In order to increase the efficiency of NMR-based protein-ligand binding screens, small molecules are often screened as mixtures. Generally, mixture sizes have been arbitrarily chosen to contain 5-10 compounds. An analysis of the efficiency of mixtures and a corresponding determination of the optimum mixture size (OMS) that minimizes the amount of material and instrumentation time required for an NMR screen has been lacking. A model for calculating OMS based on the application of the hypergeometric distribution function to determine the probability of a "hit" for various mixture sizes and hit rates has been determined.
Hypergeometric distribution function

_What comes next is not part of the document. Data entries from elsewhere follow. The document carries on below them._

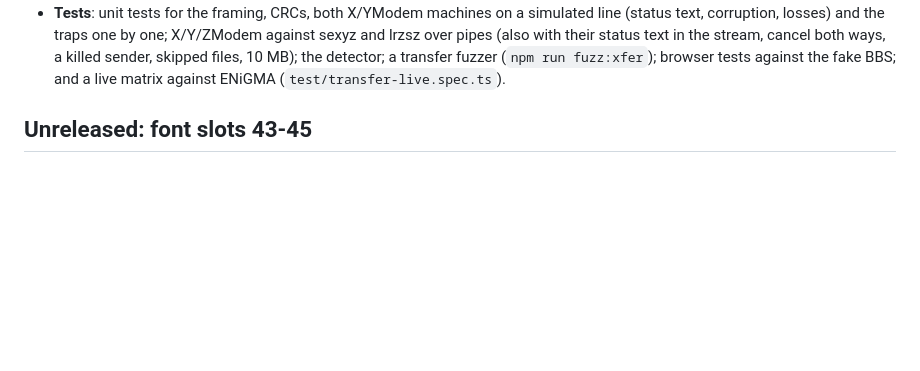
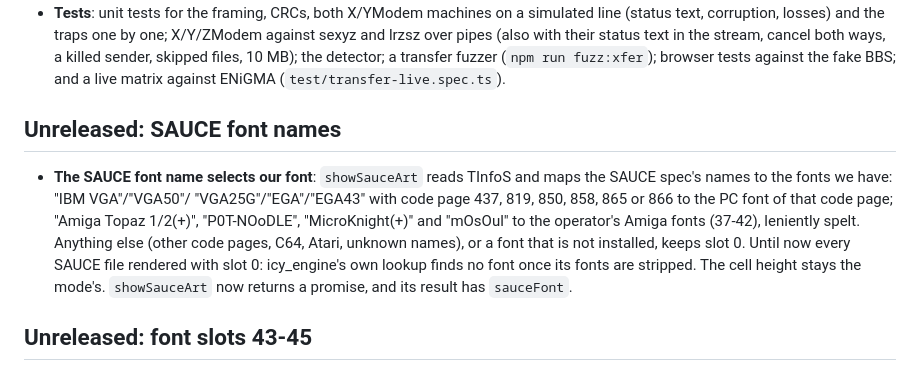
Before and after one commit to NuSkooler/enig-term, a Markdown page: CHANGELOG.md, the part around the change. Drawn GitHub-style; blank space fills up the shorter version.

```diff
--- a/CHANGELOG.md
+++ b/CHANGELOG.md
@@ -53,6 +53,19 @@
   in the stream, cancel both ways, a killed sender, skipped files, 10 MB); the
   detector; a transfer fuzzer (`npm run fuzz:xfer`); browser tests against the
   fake BBS; and a live matrix against ENiGMA (`test/transfer-live.spec.ts`).
+
+## Unreleased: SAUCE font names
+
+- **The SAUCE font name selects our font**: `showSauceArt` reads TInfoS and
+  maps the SAUCE spec's names to the fonts we have: "IBM VGA"/"VGA50"/
+  "VGA25G"/"EGA"/"EGA43" with code page 437, 819, 850, 858, 865 or 866 to
+  the PC font of that code page; "Amiga Topaz 1/2(+)", "P0T-NOoDLE",
+  "MicroKnight(+)" and "mOsOul" to the operator's Amiga fonts (37-42),
+  leniently spelt. Anything else (other code pages, C64, Atari, unknown
+  names), or a font that is not installed, keeps slot 0. Until now every
+  SAUCE file rendered with slot 0: icy_engine's own lookup finds no font
+  once its fonts are stripped. The cell height stays the mode's.
+  `showSauceArt` now returns a promise, and its result has `sauceFont`.
 
 ## Unreleased: font slots 43-45
 
```
Also changed, not shown: README.md (+25 -4 lines).
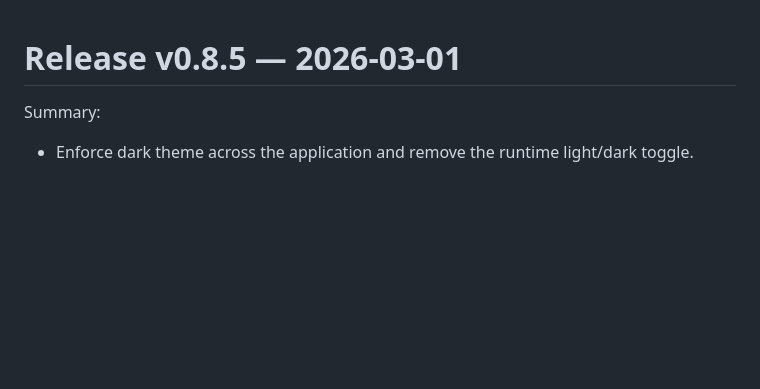
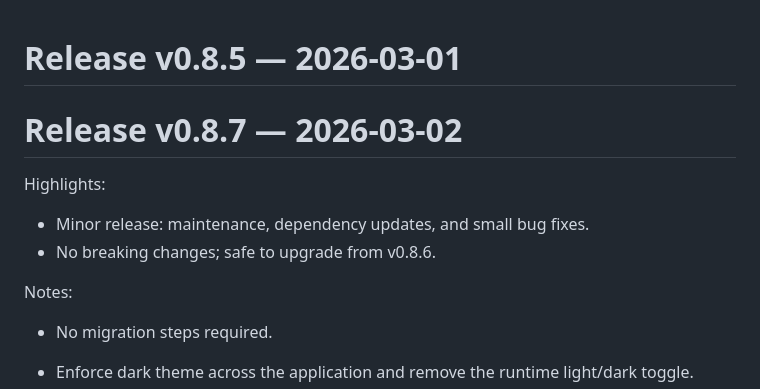
Before and after one commit to mictsi/SecureJournal, a Markdown page: RELEASE_NOTES.md, the part around the change. GitHub-like rendering; blank space fills up the shorter version.

Commit message:
Release v0.8.7: minor update, maintenance, and bug fixes

```diff
--- a/RELEASE_NOTES.md
+++ b/RELEASE_NOTES.md
@@ -1,6 +1,14 @@
 # Release v0.8.5 — 2026-03-01
+# Release v0.8.7 — 2026-03-02
 
-Summary:
+Highlights:
+
+- Minor release: maintenance, dependency updates, and small bug fixes.
+- No breaking changes; safe to upgrade from v0.8.6.
+
+Notes:
+
+- No migration steps required.
 
 - Enforce dark theme across the application and remove the runtime light/dark toggle.
 - Removed custom inline `code` styling and added a neutral fallback for `code` elements to prevent Bootstrap color overrides.
```
Also changed, not shown: CHANGELOG.md (+3 -1 lines).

Where P is the probability of a mixture containing at least one hit, x is the number of hits present in a mixture, n is the number of compounds in the mixture, M is the number of hits present in the library, and N is the total population of the library.
Impact of Deconvolution

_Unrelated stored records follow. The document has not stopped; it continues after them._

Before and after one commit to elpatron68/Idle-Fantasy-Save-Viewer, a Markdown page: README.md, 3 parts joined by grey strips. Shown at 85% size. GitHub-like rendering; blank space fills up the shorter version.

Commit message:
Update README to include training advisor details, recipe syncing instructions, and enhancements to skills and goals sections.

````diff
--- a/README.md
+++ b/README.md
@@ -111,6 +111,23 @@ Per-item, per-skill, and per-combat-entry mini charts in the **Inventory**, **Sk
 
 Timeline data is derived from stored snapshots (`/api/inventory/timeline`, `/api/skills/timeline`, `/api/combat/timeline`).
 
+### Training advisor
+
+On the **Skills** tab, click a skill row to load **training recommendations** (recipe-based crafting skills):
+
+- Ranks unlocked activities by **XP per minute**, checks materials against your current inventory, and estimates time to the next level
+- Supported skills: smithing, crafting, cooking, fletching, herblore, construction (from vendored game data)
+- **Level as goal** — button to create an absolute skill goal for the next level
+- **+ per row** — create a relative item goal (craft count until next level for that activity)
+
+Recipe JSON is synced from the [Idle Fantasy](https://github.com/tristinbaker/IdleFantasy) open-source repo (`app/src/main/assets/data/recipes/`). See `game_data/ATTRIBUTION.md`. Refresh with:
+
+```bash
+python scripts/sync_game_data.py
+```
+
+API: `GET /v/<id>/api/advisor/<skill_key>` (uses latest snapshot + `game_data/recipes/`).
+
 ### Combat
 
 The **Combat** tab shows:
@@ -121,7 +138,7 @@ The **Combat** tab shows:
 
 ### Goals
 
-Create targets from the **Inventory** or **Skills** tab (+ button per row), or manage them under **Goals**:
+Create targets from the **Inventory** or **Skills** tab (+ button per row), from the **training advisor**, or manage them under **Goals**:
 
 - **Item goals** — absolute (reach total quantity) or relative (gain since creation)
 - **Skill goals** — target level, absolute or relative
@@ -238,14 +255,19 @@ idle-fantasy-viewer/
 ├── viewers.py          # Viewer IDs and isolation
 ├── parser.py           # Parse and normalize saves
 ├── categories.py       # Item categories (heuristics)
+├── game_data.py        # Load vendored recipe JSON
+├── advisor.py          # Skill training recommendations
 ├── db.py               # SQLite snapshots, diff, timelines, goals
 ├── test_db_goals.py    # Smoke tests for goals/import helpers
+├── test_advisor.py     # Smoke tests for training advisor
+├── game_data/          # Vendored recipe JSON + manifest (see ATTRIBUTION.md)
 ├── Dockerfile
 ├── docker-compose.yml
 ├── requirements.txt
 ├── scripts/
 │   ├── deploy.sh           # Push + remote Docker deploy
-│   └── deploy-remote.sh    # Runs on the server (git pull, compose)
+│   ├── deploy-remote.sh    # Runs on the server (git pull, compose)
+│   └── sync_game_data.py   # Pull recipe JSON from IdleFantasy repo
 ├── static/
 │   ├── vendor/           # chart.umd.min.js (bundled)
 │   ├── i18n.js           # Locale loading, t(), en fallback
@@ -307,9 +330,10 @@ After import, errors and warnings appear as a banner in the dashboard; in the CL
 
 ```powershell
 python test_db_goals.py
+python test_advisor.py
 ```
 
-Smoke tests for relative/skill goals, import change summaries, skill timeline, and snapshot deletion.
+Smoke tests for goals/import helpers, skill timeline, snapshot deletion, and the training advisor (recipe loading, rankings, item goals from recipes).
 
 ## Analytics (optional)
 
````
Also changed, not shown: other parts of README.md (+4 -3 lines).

Where T is the total number NMR experiments collected to identify binders in a library.
The OMS is strongly hit-rate dependent and drops dramatically as the hit-rate approaches typical values (~5%) observed for directed or focused chemical libraries. Since the efficiency of a screen (minimal number of NMR experiments) is always greater in the absence of deconvolution, it is always better to assay a directed library using small mixture sizes (3-4) that does not require deconvolution.
- K. A. Mercier and R. Powers* (2005) "Determining the Optimal Size of Small Molecule Mixtures for High Throughput NMR Screening", J. Biomol. NMR, 31(3):243-258. PMID15803397.
- From: Journal of Biomolecular NMR (2005)